This week I’ve finally finished the user interface for editing your controls!
As you can see from the video, the input system and the interface that supports it are incredibly complex. Programming it all was a very fun challenge.
As you probably have already noticed, we now have a brand new site! I’ve been remaking the website into a bunch of separate services (coded in Go), instead of the single big application that it was before. This has the advantage of being much easier to iterate on, as there is less code that has to be compiled for a single change, as well as being easier to test since each service can be tested independently from each other.
I’m still working out the kinks on the new site, re-adding missing features, and improving the visuals, so expect lots of updates to it in the near future. Now that the new site is live, I don’t have to worry about maintaining the old site, and I can focus completely on this new version.
This week I’ve also been working on the system that will allow you to join your friends’ games. We intend for this feature to be as easy as possible to use, requiring just a single click from the user’s point of view.
This is achieved through UDP hole punching, which bypasses the most common NATs and in turn removing the need for you to forward any ports at all. Hole punching consists of 3 parties: a client, a server and a master server. In our case, the client is the user that wants to connect to a game, the server is the user that’s already in-game, and the master server is our cloud server.
When the client wants to connect to the server, it first sends a request to the master server and asks for information about the server (that has previously been registered). When this happens, the master also sends information about the client to the server, and finally they both are able to connect through the tunnel that has been established.
That was a very simplified explanation, if you want more details you can check out this paper that really helped me fully understand it.
The proof of concept is done: I have successfully joined another instance of Logic World running on a remote PC – Bob, to be precise – without any port-forwarding. The next step is to integrate this logic with the game UI and Friends system.

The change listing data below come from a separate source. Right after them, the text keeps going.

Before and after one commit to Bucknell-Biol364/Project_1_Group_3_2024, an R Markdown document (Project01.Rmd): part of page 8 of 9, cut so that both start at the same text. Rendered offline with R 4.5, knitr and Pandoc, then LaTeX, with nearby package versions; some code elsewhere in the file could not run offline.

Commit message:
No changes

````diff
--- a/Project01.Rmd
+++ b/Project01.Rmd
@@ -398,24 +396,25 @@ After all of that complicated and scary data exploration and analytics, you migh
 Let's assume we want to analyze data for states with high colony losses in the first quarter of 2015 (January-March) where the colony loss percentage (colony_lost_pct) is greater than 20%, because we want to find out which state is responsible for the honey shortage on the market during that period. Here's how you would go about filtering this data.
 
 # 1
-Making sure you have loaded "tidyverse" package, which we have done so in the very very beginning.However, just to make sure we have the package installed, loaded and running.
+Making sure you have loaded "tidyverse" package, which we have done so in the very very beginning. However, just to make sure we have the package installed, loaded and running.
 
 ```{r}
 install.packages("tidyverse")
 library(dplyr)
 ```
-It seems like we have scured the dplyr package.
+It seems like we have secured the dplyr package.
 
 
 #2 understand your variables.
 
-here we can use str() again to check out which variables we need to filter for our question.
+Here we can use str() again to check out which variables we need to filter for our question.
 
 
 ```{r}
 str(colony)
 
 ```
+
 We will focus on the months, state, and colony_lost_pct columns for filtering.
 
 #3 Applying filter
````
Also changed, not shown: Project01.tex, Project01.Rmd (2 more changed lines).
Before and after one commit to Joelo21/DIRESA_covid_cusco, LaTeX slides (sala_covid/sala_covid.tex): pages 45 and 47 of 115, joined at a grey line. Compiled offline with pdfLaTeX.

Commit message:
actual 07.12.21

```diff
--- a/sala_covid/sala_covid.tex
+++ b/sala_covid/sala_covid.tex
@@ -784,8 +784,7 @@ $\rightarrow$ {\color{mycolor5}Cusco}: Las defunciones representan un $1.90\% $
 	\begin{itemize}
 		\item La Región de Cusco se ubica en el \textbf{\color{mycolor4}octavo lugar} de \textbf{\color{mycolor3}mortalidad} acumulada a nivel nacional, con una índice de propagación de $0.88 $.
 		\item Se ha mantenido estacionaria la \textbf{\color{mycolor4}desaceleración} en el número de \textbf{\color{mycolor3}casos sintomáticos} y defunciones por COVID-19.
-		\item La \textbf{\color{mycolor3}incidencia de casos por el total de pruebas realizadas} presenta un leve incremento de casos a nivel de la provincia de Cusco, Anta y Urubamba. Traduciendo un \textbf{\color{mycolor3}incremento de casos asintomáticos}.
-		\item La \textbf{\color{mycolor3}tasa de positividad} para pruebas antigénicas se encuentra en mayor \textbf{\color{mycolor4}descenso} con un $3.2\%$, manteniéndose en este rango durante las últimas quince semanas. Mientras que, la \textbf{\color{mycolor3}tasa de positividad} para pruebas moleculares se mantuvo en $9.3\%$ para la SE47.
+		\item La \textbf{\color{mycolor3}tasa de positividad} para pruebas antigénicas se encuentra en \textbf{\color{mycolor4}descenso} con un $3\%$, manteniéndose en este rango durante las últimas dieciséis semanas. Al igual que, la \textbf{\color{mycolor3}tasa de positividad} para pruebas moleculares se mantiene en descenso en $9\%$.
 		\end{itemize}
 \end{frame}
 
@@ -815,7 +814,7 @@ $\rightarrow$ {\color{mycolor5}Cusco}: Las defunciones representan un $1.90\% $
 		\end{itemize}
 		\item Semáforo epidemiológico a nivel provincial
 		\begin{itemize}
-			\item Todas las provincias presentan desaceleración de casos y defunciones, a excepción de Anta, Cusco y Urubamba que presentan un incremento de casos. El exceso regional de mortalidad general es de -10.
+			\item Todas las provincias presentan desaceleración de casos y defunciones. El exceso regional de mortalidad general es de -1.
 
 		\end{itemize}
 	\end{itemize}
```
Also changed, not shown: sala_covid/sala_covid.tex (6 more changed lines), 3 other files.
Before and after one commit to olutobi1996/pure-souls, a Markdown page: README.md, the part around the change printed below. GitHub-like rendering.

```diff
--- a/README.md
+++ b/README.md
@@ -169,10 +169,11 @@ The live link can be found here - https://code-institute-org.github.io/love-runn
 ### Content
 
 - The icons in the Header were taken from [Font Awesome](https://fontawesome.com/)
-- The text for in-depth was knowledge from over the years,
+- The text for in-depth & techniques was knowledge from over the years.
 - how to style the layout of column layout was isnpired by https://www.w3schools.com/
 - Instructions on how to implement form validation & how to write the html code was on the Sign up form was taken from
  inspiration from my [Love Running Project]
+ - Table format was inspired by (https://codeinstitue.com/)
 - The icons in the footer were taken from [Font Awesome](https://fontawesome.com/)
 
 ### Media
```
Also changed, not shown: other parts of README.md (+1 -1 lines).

We’ll keep releasing these weekly updates right up until the game comes out. To make sure you don’t miss them, you can sign up for our newsletter. Be sure also to wishlist Logic World on Steam and join the official Discord.
See you next Wednesday!